■ Exercise
Would it be possible to copy exactly the lines from the one containing "stateDiagram-v2" to the end of the entries, including both and nothing else?

■ Given records
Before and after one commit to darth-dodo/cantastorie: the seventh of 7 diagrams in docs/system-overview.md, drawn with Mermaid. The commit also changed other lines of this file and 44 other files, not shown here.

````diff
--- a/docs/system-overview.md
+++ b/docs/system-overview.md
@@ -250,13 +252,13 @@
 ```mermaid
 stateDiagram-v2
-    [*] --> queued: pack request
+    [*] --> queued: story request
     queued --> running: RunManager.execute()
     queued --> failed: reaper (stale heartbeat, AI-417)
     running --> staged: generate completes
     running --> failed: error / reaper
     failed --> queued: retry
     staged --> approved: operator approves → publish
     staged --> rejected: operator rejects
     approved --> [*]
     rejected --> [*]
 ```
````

■ Answer
 stateDiagram-v2
-    [*] --> queued: pack request
+    [*] --> queued: story request
     queued --> running: RunManager.execute()
     queued --> failed: reaper (stale heartbeat, AI-417)
     running --> staged: generate completes
     running --> failed: error / reaper
     failed --> queued: retry
     staged --> approved: operator approves → publish
     staged --> rejected: operator rejects
     approved --> [*]
     rejected --> [*]
 ```
````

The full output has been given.